- Lopping or topping, for example, pollarding.
- Felling trees that, when measured at a height of 1.3 metres from the ground:
- have a diameter over bark of 8cm or less;
- if thinning (i.e. felling carried out in order to improve the growth of the remaining trees), have a diameter over bark of 10cm or less; or
- if underwood or existing coppice (i.e. previously managed by cutting to promote multi-stemmed growth arising at or near ground level), individual stems have a diameter over bark of 15cm or less.
- Fruit trees, for example, orchard species like apple, pear or plum; and trees standing or growing in an orchard, garden, churchyard or public open space.
- Trees growing in the inner London boroughs.
There are other exemptions and the burden of proving an exemption applies is placed on the party who has felled or wishes to fell the trees in question.
How to apply for a felling license
Applications for a license can be completed online, or a paper copy can be requested, from The Forestry Commission website. The application must describe the felling planned and provide a map of the trees to be felled. The map must highlight the trees and woodland on the property and to what extent they will be felled.
Unless a felling licence application is for thinning only, the application will be published on the public register for new planting and felling for four weeks to give the public the opportunity to comment on the proposals.
If felling will result in an opening in a woodland area, the felling license may be granted with a re-stocking condition. The conditions seek to ensure that the felled area will be filled with replacement trees that are maintained for at least 10 years. If the land is sold, the seller must inform the FC and the purchaser because they must continue to comply with the restocking conditions including planting and maintaining the trees for the assigned period.
In order to appeal a restocking condition, the applicant must raise concerns within 14 days of the decision, in order to then agree an alternative remedy with the FC before a license will be granted.
Appealing a decision
You must submit your appeal within three months of the date of the felling licence being received by you.
To discuss any issues with the license or any re-stocking conditions, the first point of contact is the local woodland officer. If the issues cannot be resolved, the application can be appealed to the appropriate Forestry Minister who will seek advice from an independent source to consider the case before deciding whether the conditions will remain or be amended.
The Forestry Commission may refuse an application to fell growing trees where we believe that the application fails to meet the interests of good forestry practice.

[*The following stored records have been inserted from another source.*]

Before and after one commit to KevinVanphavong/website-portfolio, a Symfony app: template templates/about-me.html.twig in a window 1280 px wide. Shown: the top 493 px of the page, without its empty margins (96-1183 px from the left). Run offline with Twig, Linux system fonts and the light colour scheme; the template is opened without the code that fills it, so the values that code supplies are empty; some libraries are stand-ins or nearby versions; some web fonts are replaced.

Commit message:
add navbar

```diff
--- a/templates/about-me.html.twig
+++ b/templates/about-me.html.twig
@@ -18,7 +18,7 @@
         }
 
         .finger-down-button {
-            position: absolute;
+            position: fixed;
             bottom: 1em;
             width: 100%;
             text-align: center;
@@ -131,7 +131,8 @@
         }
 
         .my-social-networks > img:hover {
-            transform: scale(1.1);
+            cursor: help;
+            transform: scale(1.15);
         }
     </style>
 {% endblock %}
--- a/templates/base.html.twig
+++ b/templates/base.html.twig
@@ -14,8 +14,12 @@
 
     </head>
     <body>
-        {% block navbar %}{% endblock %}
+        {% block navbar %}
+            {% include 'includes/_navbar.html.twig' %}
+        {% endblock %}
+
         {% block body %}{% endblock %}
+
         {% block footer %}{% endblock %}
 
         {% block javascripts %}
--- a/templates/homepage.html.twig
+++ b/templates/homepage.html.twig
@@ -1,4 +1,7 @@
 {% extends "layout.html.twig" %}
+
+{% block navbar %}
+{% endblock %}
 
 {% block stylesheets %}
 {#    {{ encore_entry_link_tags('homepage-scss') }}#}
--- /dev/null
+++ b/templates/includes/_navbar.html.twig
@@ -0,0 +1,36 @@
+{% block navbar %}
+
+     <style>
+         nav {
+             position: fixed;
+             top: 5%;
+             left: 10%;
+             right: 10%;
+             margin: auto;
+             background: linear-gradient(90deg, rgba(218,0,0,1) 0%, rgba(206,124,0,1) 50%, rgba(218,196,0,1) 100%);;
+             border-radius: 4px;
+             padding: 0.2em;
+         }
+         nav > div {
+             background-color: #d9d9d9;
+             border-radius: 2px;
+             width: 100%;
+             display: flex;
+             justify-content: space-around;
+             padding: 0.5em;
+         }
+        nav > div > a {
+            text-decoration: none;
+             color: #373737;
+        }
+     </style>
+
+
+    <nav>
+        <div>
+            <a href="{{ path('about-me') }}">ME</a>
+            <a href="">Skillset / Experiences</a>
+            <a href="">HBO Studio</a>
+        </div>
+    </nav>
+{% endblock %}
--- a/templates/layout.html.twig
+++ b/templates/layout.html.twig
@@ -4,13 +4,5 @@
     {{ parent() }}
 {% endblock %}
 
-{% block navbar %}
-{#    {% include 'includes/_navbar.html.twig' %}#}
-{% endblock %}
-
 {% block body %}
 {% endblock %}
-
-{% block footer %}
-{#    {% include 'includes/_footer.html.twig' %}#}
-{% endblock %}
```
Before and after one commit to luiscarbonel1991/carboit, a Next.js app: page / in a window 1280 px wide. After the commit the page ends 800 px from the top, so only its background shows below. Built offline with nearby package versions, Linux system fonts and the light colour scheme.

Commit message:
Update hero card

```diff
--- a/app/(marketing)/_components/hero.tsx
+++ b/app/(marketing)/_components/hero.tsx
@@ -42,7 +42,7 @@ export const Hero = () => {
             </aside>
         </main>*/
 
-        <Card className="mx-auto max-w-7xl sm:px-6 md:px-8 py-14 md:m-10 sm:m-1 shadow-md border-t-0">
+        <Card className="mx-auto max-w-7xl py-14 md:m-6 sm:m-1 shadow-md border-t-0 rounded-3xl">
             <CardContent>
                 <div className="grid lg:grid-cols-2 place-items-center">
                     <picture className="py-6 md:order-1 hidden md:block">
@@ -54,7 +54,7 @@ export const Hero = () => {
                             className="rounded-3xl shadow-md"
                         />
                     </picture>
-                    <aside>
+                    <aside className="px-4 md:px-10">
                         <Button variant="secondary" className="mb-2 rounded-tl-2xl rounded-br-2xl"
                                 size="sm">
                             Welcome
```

Applicants who wish to appeal a refusal of the grant of a Felling License to the Forestry Minister, however where a felling license has been refused before, applicants must wait three years between refusals before appealing.
Felling without a license or failure to comply
A fine of up to £2,500 or twice the value of the trees, whichever is higher, can be served if trees are felled without a felling license or valid permission. In England and Wales, a re-stocking notice might also be served requiring the re-planting of trees on the land concerned, or any other land belonging to the party who felled the trees. Re-stocking notices can be appealed where the person who is served, objects to the notice. The appeal goes to the Minister and committee. Notices can be withdrawn or given effect on appeal.
Non-compliance with the conditions of a felling licence or re-stocking notice can result in an Enforcement Notice demanding action to be taken to meet certain conditions. Non-compliance with an Enforcement Notice can result in a fine of up to £5,000 or other penalty.
How Moore Barlow can help
We have recently been assisting clients with the appeal process for re-stocking notices and compliance with conditions of felling licences and re-stocking notices, so please do get in touch with our Property disputes team if assistance is needed.